IBM’s Q4 earnings
International Business Machines (IBM) is scheduled to announce its fourth-quarter earnings on January 22 after the market closes. For the fourth quarter, Thomson Reuters, a financial estimates platform, expects IBM to report revenue of $21.75 billion and non-GAAP EPS of $4.84.
As the below chart shows, after years of decelerating revenue growth, IBM finally came out of its slump in the fourth quarter of 2017 when it posted revenue of $22.5 billion, a YoY increase of 3.4%. The company’s quarterly revenues continued to grow until Q2 2018. However, the company once again reported lower-than-expected revenues in Q3 2018. Revenues of $18.76 billion not only lagged the consensus estimate of $19.10 billion but also declined 2% on a YoY basis.
IBM’s initiatives and cloud deals
With 60 data centers across 18 availability zones, IBM is aggressively trying to enhance its presence in the cloud space.
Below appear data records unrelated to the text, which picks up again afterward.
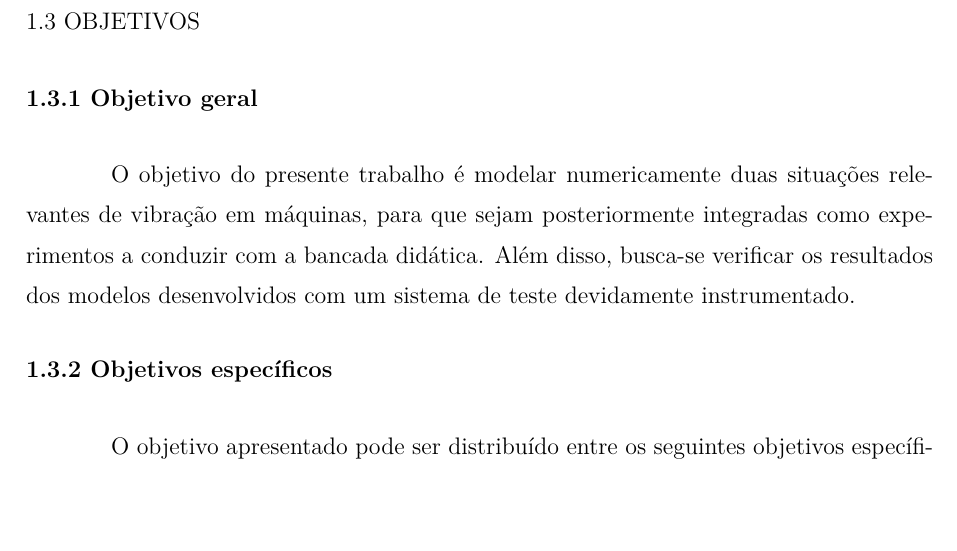
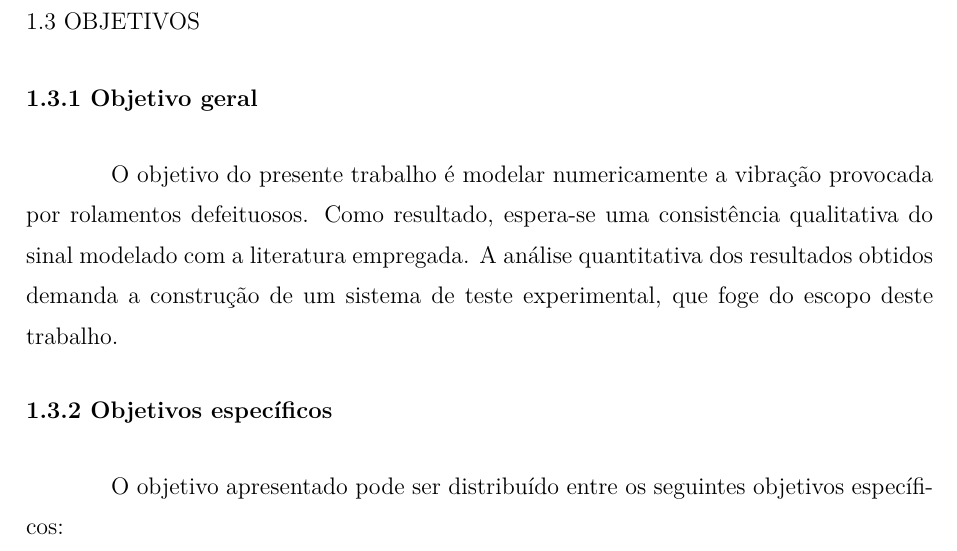
Before and after one commit to HenriqueBaron/tcc-relatorio, a LaTeX document (Relatorio/Main.tex): part of page 12 of 45, cut so that both start at the same text, the shorter picture padded with empty space. Compiled offline with pdfLaTeX.

Commit message:
Ajustar objetivos gerais à modelagem de rolamentos.

```diff
--- a/Relatorio/Main.tex
+++ b/Relatorio/Main.tex
@@ -78,8 +78,9 @@
 	\section{Objetivos}
 
 	\subsection{Objetivo geral}
-	O objetivo do presente trabalho é modelar numericamente duas situações relevantes de vibração em máquinas, para que sejam posteriormente integradas como experimentos a conduzir com a bancada didática.
-	Além disso, busca-se verificar os resultados dos modelos desenvolvidos com um sistema de teste devidamente instrumentado.
+	O objetivo do presente trabalho é modelar numericamente a vibração provocada por rolamentos defeituosos.
+	Como resultado, espera-se uma consistência qualitativa do sinal modelado com a literatura empregada.
+	A análise quantitativa dos resultados obtidos demanda a construção de um sistema de teste experimental, que foge do escopo deste trabalho.
 
 	\subsection{Objetivos específicos} \label{sec:objetivos:especificos}
 	O objetivo apresentado pode ser distribuído entre os seguintes objetivos específicos:
```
In Q3 2018, IBM’s cloud revenues surged 13% on a YoY basis to $4.6 billion. Recently, IBM entered a partnership with Juniper Networks (JNPR) wherein it plans to integrate its cloud offerings with Juniper’s existing IT infrastructure. With this $325.0 million deal, IBM will assist Juniper to not only manage multiple cloud environments but also aid in cost reduction and ramp up its journey to the cloud.
The company also partnered with Vodafone (VOD) wherein IBM will offer its AI and automation tools to networked businesses. This eight-year deal worth $550.0 million is slated to expand IBM’s presence in Europe (IEV). These cloud deals could help IBM improve its position in the cloud space (IYW), which is dominated by Amazon’s (AMZN) AWS (Amazon Web Services) and Microsoft’s (MSFT) Azure.
IBM’s legacy mainframes continue to gain traction
Increased adoption of the z14 mainframe power-based systems and strong flash sales drove 2% growth in the company’s Systems segment, which reported $1.7 billion in revenues. According to IBM, its “Z revenue grew 6% year-to-year on 20% MIPs growth,” driven by strong demand of the z14 mainframe. MIPS is a widely used measure of computing performance and related costs. Increased MIPS reflect the relevance of the mainframe to IBM’s clients.